Innovation is central to church design. Every church has unique needs and a differing vision for ministry. A creative approach allows a design/build firm like The McKnight Group to meet those needs, often starting with very different challenges. One such remarkable story unfolds at a 100-year-old Methodist Church that faced a daunting challenge – a crumbling church building with steep repair costs. The solution? Instead of costly repairs, The McKnight Group designed a modern church building addition that still reflected the great traditions of this century-old congregation.

Reviving Tradition and Transforming Space

The first challenge was finding a place for the new church building while keeping the functional parts of the existing one. Fortunately, the answer lay in a piece of land, complete with an open field and parking lot, adjacent to the church’s education center. Here’s a picture of that area as it existed, as well as the new schematic design for the project.

The Old Structure’s Revival

As part of the rebuilding, the old fellowship hall was given a fresh lease on life to make it warmer and more inviting. A café and new men’s and women’s restrooms were added to the church design. Also, a long hallway leading from the parking lot to the rest of the building became a focal point in this transformation, as the picture shows. Its placement created a seamless transition from the new building entrance, making it easy for visitors and congregants alike to find their way.

Incorporating Tradition into the New

Another creative aspect of this church design was the incorporation of elements from the old church building into the new worship space. For example, the stained-glass windows, a hallmark of the original church, were carefully preserved, and included in the new worship space, as this picture shows.

The Result: A Vibrant New Beginning

The transformation of this 100-year-old Methodist Church was extremely dramatic. The old, crumbling building was replaced with a new sanctuary, complete with modern amenities and technology, all while retaining the charm of its historical roots. Other parts of the existing church were updated and made more versatile. This was accomplished without the need for an entirely new structure because of creative design.

If you’re interested in learning more about church design and building, we invite you to join one, or all, of our upcoming i3 webinars.
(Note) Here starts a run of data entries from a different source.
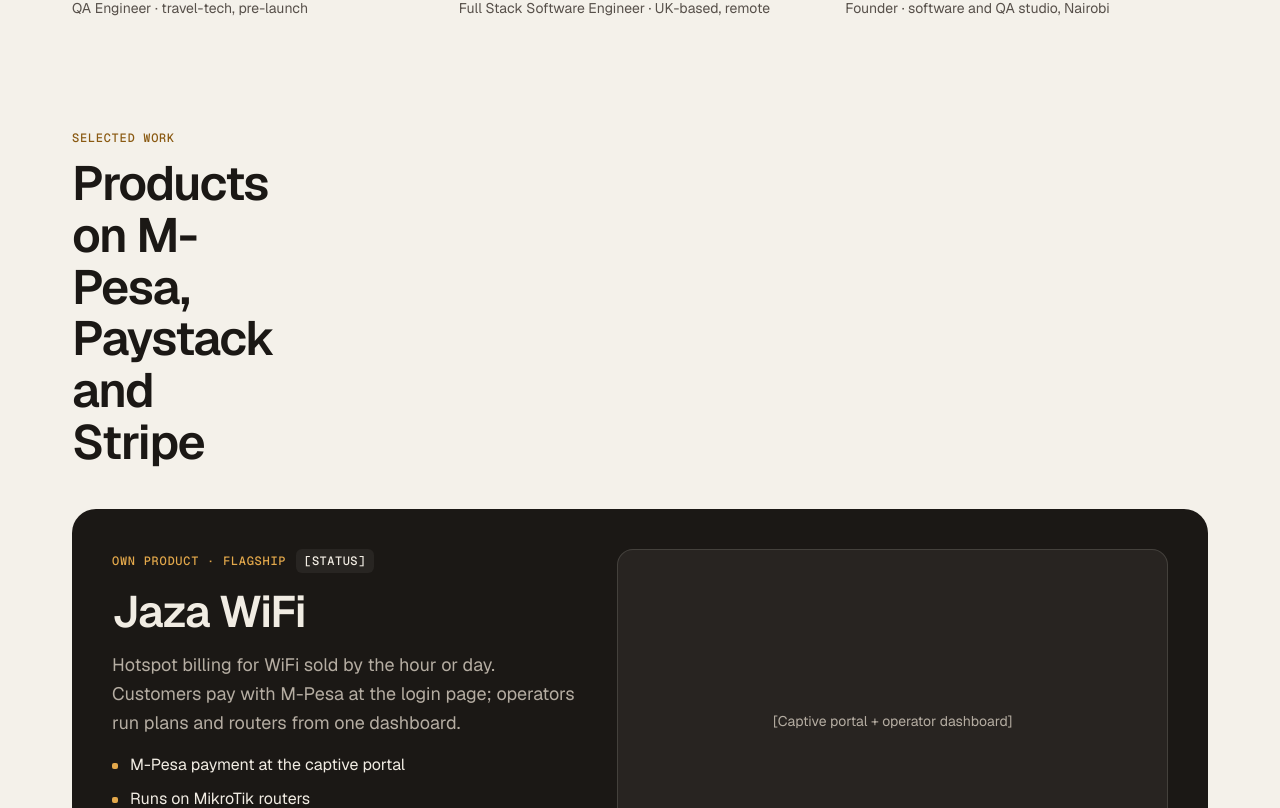
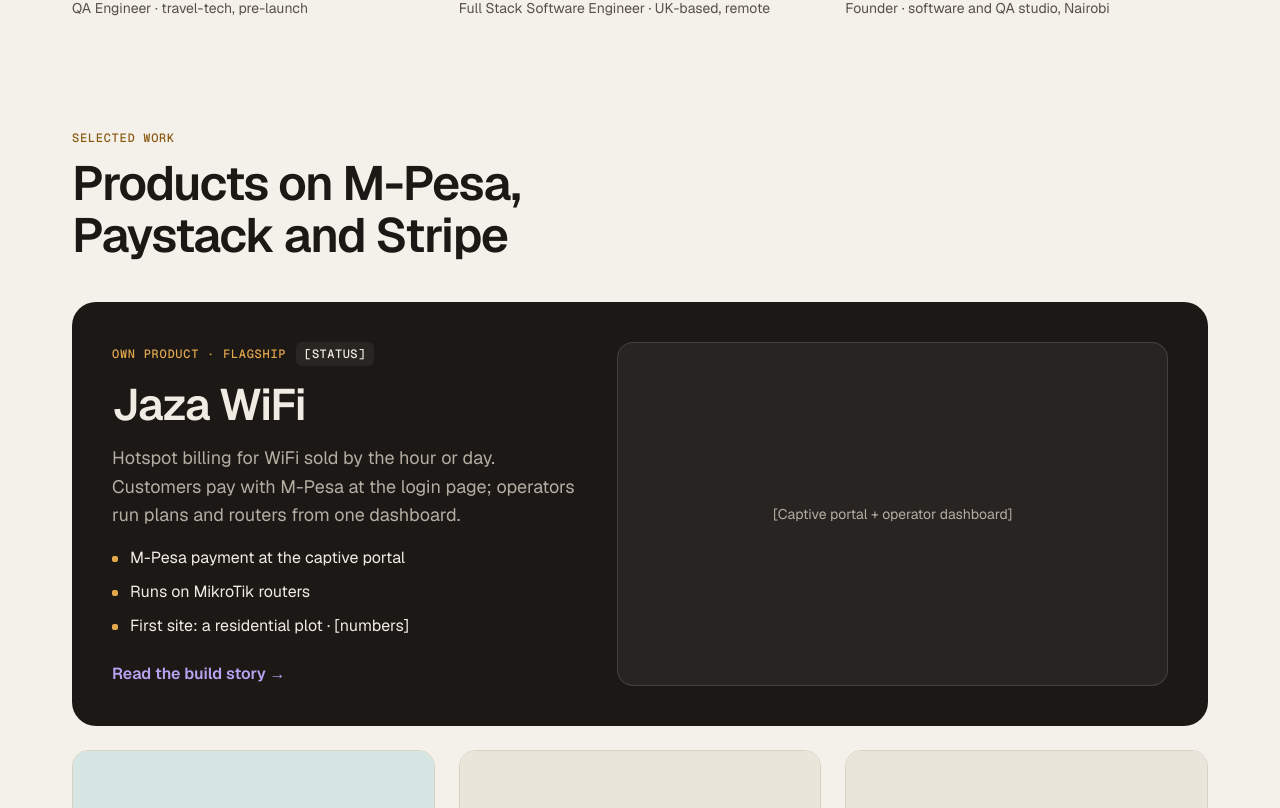
Before and after one commit to Arnoldsteve/Portfolio, a Next.js app in the folder client/: page / in a window 1280 px wide. Shown: the part 1032-1840 px from the top of the page. Built offline with nearby package versions, Linux system fonts and the light colour scheme.

Commit message:
fix(v4): section heading measure and non-wrapping buttons

```diff
--- a/client/src/components/home/work.tsx
+++ b/client/src/components/home/work.tsx
@@ -65,7 +65,7 @@ function ProjectCard({ project }: { project: (typeof projects)[number] }) {
 export function Work() {
   return (
     <Container as="section" id="work" className="pt-16 sm:pt-28">
-      <SectionHeader eyebrow={workSection.eyebrow} title={workSection.heading} className="max-w-[20ch]" />
+      <SectionHeader eyebrow={workSection.eyebrow} title={workSection.heading} className="[&_h2]:max-w-[20ch]" />
       <FlagshipCard />
       <div className="mt-4 grid gap-4 sm:mt-6 sm:grid-cols-[repeat(auto-fit,minmax(300px,1fr))] sm:gap-6">
         {projects.map((p) => (
--- a/client/src/components/ui/button.tsx
+++ b/client/src/components/ui/button.tsx
@@ -25,7 +25,7 @@ type StyleProps = { variant?: ButtonVariant; size?: keyof typeof sizes; block?:
 
 export function buttonClasses({ variant = "secondary", size = "md", block = false }: StyleProps = {}) {
   return cn(
-    "inline-flex items-center justify-center gap-2 rounded-md border font-semibold leading-none no-underline",
+    "inline-flex items-center justify-center gap-2 rounded-md border font-semibold leading-none whitespace-nowrap no-underline",
     "transition-colors duration-150 ease-out cursor-pointer disabled:cursor-not-allowed disabled:opacity-70",
     variants[variant],
     sizes[size],
```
These informative online sessions will provide you with valuable insights and inspiration for your own church building projects.